Tunisia is another country that runs a widely-trusted CA, and there is also good documentation of the actions of their government to invade privacy: The Inside Story of How Facebook Responded to Tunisian Hacks - Alexis Madrigal - Technology - The Atlantic
Mozilla notes another questionable practice to watch out for: CAs that allow an RA partner to issue certs directly off the root, rather than via an intermediary: Comodo Certificate Issue – Follow Up at Mozilla Security Blog.
See also more detail, including speculation about the claim of responsibility by a lone Iranian hacker Web Browsers and Comodo Disclose A Successful Certificate Authority Attack, Perhaps From Iran | Freedom to Tinker
Update 3: Another successful attack seemingly also by ComodoHacker was against the DigiNotar CA. Their website was compromised starting in 2009, but this was not noticed until after DigiNotar had also been used in 2011 by Iranians to sign false certificates for the websites of Google, Yahoo!, Mozilla, WordPress and The Tor Project. DigiNotar did not reveal its knowledge of the intrusion into its site for over a month. See more at DigiNotar Hack Highlights the Critical Failures of our SSL Web Security Model | Freedom to Tinker.
I'd guess that the range of vulnerability of various CAs varies pretty widely, as does their utility. So I'd suggest refocusing your strategy.
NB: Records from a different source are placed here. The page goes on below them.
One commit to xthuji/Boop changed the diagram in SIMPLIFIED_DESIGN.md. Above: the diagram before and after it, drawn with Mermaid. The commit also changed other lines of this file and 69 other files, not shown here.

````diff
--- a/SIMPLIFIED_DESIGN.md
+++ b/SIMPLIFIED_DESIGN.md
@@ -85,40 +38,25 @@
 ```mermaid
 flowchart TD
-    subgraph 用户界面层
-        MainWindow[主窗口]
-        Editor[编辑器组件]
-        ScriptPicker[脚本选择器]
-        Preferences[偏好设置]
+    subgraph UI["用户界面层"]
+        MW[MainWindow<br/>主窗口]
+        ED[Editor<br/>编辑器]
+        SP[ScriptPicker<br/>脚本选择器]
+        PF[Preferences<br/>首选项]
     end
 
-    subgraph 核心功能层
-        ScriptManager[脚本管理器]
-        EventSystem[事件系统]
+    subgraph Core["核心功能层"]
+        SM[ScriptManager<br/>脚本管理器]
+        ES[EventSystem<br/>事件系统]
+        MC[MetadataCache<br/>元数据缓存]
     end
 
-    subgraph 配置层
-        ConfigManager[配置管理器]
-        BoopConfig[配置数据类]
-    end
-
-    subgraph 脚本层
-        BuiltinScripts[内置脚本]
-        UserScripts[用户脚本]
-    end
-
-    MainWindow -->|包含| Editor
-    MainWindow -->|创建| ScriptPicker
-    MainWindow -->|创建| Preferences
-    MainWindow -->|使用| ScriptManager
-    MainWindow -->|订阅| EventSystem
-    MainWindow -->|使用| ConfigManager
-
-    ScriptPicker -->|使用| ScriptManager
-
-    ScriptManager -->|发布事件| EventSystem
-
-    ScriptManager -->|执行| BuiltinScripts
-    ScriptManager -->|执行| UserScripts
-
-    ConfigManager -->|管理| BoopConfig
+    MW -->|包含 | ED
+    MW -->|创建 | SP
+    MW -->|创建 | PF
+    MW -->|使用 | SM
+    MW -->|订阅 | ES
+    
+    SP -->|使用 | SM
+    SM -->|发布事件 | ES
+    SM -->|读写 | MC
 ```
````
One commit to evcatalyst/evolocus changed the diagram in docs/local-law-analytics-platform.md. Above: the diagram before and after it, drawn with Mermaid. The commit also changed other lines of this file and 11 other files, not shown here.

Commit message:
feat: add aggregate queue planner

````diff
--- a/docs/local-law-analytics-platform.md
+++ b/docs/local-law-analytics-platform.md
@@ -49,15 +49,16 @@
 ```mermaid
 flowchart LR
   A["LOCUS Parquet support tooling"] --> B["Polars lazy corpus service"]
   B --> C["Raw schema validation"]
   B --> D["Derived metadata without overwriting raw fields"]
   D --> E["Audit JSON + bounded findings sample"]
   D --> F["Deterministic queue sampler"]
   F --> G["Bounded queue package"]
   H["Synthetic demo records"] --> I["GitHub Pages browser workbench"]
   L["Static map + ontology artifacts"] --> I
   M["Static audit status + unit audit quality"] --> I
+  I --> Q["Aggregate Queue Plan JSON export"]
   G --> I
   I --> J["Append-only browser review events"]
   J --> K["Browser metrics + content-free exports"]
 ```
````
When you can narrow it to specific assets you're trying to protect, just delete all CAs except those necessary for using those assets. Otherwise, consider eliminating the CAs you judge to be most vulnerable to those who care about your assets, or least popular, just to reduce the attack surface. But accept the fact that you'll remain vulnerable to sophisticated attacks even against the most popular and careful CAs.
Update 2: There is a great post on fixing our dangerous CA infrastructure at Freedom to Tinker: Building a better CA infrastructure
It talks about these innovations:
Update 4 One of our IT Security blog posts in August 2011 also covers the case for moving to DNSSEC:
A Risk-Based Look at Fixing the Certificate Authority Problem « Stack Exchange Security Blog
Update 6 Several Certificate Authorities have been caught violating the rules. That includes the French cyberdefense agency (ANSSI), and Trustwave, each of which was linked to spoofing of digital certificates.
See also the question on Certificate Transparency which looks like a helpful approach to discovering bad certificates and policy violations earlier.